[[ Provided data, beginning ]]

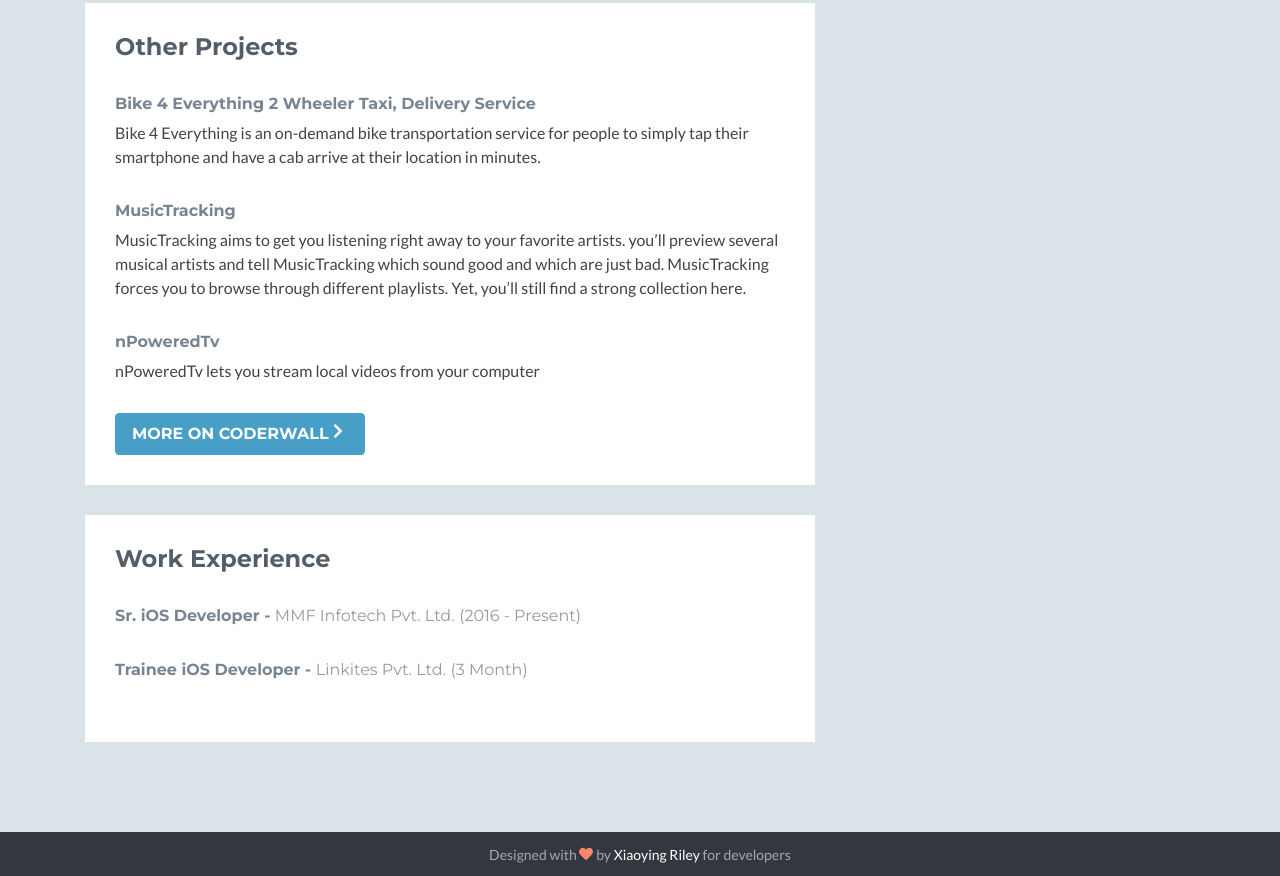
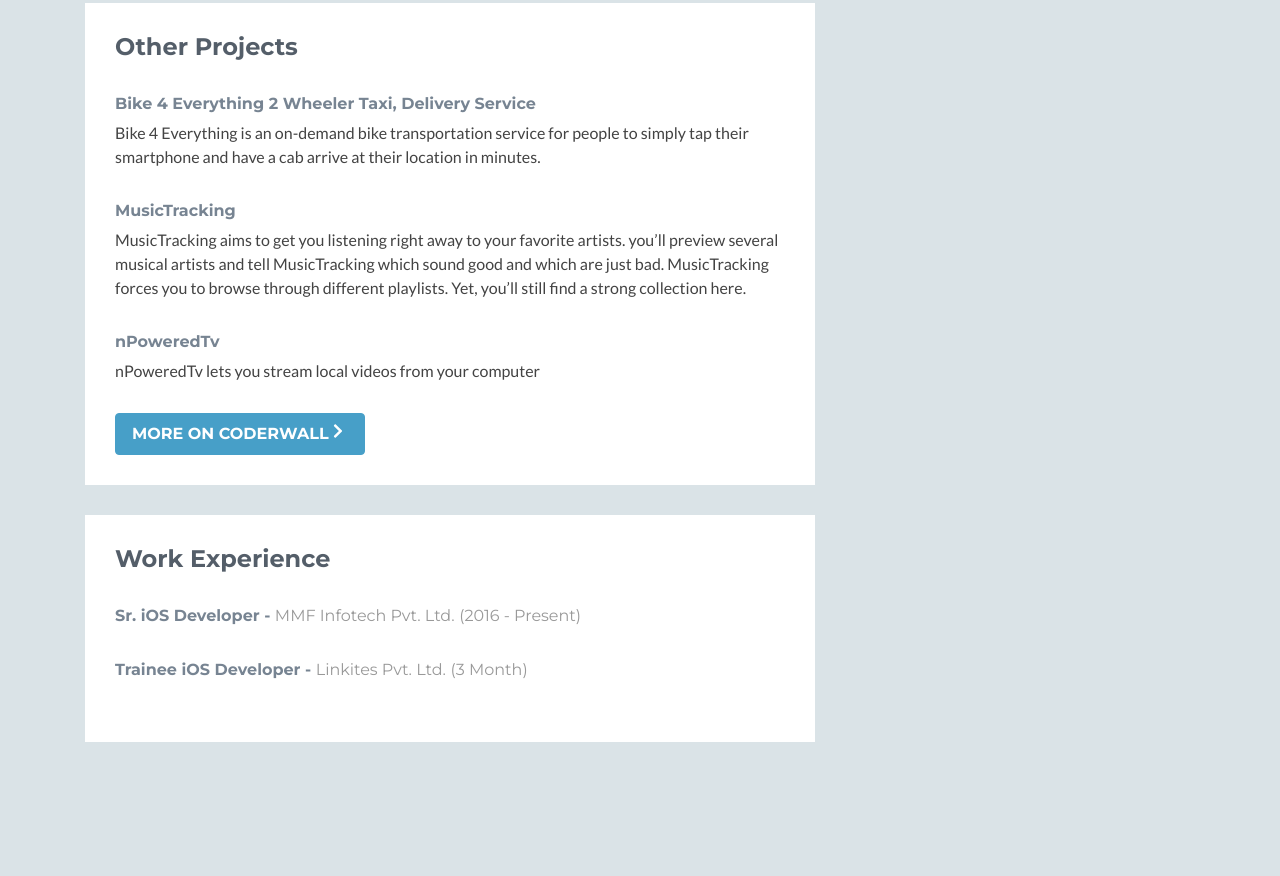
Before and after one commit to rakeshiosdev/rakeshiosdev.github.io, a plain HTML site: page index.html in a window 1280 px wide. Shown: the part 1784-2660 px from the top of the page. After the commit the page ends 2616 px from the top, so only its background shows below. Drawn offline with nearby package versions, Linux system fonts and the light colour scheme; no server answers; a script that the page names is missing; some icons are missing.

Commit message:
remove footer

```diff
--- a/index.html
+++ b/index.html
@@ -281,13 +281,6 @@
         </div><!--//row-->
     </div><!--//masonry-->
 
-    <!-- ******FOOTER****** -->
-    <footer class="footer">
-        <div class="container text-center">
-                <!--/* This template is released under the Creative Commons Attribution 3.0 License. Please keep the attribution link below when using for your own project. Thank you for your support. :) If you'd like to use the template without the attribution, you can check out our commercial license options via our website: themes.3rdwavemedia.com */-->
-                <small class="copyright">Designed with <i class="fas fa-heart"></i> by <a href="https://themes.3rdwavemedia.com" target="_blank">Xiaoying Riley</a> for developers</small>
-        </div><!--//container-->
-    </footer><!--//footer-->
 
     <!-- Javascript -->
     <script type="text/javascript" src="assets/plugins/jquery-3.3.1.min.js"></script>
```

[[ Provided data, end ]]

**Work required**
The number alone is wanted: how many lines of the records above include the string "index".

**Expected output**
3